-- EXERCISE DETAILS --
Search the entries for the word "Strategy" and copy each line that has it.

BEGIN PROVIDED INFORMATION

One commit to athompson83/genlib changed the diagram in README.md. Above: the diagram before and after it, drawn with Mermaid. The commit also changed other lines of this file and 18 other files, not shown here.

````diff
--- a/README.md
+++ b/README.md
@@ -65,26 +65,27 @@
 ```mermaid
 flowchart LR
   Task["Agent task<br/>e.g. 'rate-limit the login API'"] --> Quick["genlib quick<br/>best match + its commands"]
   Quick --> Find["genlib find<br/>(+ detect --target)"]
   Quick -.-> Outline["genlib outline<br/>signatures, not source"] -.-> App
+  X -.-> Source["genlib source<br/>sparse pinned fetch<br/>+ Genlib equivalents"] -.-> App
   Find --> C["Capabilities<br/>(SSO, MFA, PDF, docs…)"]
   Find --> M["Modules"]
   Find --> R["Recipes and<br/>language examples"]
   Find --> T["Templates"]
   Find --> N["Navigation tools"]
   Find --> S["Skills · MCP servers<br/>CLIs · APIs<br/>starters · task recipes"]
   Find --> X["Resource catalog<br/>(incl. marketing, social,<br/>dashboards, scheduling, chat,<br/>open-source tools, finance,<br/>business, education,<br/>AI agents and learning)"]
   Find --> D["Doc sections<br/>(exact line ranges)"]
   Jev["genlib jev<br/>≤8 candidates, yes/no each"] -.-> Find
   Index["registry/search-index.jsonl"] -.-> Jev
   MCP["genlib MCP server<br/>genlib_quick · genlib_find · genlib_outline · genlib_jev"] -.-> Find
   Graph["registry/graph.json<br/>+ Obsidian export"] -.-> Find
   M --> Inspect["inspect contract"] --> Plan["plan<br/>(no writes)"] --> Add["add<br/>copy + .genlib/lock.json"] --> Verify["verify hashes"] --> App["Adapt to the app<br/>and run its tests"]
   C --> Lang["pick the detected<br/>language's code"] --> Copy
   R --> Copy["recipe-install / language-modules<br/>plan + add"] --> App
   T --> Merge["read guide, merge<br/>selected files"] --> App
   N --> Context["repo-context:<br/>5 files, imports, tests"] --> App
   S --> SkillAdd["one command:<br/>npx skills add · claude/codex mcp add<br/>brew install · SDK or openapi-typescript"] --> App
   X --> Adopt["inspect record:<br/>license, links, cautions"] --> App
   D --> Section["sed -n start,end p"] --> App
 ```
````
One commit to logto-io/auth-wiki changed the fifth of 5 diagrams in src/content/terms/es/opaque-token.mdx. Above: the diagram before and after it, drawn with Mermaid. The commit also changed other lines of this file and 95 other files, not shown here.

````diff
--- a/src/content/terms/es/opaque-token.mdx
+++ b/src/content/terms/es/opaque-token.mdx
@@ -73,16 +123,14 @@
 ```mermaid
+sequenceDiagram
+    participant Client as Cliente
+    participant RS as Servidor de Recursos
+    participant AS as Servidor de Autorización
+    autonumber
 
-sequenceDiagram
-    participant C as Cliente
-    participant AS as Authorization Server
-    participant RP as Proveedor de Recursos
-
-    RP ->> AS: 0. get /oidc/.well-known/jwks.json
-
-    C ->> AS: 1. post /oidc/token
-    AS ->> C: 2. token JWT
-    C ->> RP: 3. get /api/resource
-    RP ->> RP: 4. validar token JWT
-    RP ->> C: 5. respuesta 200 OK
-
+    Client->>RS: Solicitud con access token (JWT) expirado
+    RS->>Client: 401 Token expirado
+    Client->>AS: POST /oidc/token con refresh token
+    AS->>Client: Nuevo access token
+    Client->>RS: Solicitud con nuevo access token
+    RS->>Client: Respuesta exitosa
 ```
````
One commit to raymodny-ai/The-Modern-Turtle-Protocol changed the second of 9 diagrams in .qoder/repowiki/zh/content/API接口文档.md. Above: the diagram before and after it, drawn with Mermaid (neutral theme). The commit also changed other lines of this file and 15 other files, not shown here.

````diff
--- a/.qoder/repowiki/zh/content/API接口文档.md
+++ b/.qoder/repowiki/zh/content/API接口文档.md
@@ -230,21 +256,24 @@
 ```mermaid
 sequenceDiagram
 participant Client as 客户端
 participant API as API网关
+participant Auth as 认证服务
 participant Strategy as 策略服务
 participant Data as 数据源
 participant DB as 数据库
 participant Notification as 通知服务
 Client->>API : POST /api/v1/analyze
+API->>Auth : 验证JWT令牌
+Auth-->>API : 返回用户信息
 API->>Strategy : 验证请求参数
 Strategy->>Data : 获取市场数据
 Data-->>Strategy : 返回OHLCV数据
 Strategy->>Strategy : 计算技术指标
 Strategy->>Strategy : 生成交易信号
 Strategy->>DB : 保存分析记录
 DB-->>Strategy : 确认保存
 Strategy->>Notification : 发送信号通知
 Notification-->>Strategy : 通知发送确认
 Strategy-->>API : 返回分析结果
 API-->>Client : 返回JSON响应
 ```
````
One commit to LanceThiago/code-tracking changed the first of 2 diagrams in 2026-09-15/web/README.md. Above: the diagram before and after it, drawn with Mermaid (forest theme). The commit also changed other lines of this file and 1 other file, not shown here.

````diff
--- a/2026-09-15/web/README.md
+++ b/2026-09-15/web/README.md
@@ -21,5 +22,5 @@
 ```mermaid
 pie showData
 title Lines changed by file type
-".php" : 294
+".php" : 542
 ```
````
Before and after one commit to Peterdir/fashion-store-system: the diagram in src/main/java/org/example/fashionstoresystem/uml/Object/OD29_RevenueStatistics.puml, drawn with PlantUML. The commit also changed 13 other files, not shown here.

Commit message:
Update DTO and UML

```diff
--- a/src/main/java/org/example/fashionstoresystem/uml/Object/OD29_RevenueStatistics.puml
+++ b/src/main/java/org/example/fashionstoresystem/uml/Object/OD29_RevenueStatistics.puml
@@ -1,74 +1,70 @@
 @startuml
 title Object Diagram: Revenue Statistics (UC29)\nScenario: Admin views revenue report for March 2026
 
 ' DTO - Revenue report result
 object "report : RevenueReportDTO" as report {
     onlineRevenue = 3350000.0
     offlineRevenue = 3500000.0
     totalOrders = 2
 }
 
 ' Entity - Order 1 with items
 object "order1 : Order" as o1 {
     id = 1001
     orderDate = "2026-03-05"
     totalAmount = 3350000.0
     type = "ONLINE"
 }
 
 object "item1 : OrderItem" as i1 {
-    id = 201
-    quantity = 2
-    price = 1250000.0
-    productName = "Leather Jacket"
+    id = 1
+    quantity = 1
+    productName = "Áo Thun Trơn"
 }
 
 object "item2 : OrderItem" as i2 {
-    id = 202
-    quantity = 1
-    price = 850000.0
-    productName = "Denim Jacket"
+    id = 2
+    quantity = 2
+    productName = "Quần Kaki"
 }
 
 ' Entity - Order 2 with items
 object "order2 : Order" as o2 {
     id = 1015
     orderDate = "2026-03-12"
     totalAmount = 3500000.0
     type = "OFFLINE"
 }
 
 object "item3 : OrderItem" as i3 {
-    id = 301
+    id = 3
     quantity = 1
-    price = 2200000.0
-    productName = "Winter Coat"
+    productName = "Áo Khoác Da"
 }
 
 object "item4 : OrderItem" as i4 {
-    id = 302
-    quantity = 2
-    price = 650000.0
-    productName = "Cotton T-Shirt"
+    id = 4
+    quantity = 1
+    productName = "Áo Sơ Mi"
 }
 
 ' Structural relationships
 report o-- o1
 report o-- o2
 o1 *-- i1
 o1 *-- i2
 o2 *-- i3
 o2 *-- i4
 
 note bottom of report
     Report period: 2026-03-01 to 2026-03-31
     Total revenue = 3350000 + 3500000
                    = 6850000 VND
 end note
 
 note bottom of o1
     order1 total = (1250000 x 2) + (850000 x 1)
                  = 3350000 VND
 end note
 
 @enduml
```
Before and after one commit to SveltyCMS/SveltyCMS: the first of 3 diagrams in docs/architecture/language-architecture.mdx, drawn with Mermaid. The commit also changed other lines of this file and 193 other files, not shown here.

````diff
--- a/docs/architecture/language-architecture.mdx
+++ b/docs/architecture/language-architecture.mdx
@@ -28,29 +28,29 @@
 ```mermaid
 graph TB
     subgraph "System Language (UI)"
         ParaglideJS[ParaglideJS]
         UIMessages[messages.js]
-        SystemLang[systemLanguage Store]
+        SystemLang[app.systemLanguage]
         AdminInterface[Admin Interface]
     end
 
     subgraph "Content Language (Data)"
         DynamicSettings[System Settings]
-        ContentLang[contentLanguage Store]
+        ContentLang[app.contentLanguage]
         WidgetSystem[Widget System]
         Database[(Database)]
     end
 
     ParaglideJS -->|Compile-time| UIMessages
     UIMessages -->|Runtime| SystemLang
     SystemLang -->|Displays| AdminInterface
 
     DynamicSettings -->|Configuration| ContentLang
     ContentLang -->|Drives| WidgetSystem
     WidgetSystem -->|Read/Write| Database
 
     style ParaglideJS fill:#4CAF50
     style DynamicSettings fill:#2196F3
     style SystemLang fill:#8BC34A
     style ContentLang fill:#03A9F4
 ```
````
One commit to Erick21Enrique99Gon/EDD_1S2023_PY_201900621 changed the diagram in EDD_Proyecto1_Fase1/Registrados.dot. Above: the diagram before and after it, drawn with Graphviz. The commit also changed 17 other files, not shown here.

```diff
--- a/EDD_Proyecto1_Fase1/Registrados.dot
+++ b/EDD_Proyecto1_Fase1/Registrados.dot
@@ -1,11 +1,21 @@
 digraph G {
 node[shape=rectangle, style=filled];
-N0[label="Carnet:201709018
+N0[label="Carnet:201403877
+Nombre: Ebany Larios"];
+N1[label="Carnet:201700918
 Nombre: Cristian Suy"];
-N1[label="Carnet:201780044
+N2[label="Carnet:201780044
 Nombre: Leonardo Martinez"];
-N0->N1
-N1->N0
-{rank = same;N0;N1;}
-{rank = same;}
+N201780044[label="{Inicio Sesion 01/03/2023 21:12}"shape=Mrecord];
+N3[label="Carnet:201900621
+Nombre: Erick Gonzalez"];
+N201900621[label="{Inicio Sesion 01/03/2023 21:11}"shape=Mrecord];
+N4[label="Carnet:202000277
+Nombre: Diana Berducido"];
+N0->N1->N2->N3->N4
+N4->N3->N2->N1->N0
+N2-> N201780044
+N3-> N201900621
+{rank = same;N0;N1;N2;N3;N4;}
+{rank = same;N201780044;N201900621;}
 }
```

END PROVIDED INFORMATION

-- PROBLEM SOLUTION --
 participant Strategy as 策略服务
 API->>Strategy : 验证请求参数
 Strategy->>Data : 获取市场数据
 Data-->>Strategy : 返回OHLCV数据
 Strategy->>Strategy : 计算技术指标
 Strategy->>Strategy : 生成交易信号
 Strategy->>DB : 保存分析记录
 DB-->>Strategy : 确认保存
 Strategy->>Notification : 发送信号通知
 Notification-->>Strategy : 通知发送确认
 Strategy-->>API : 返回分析结果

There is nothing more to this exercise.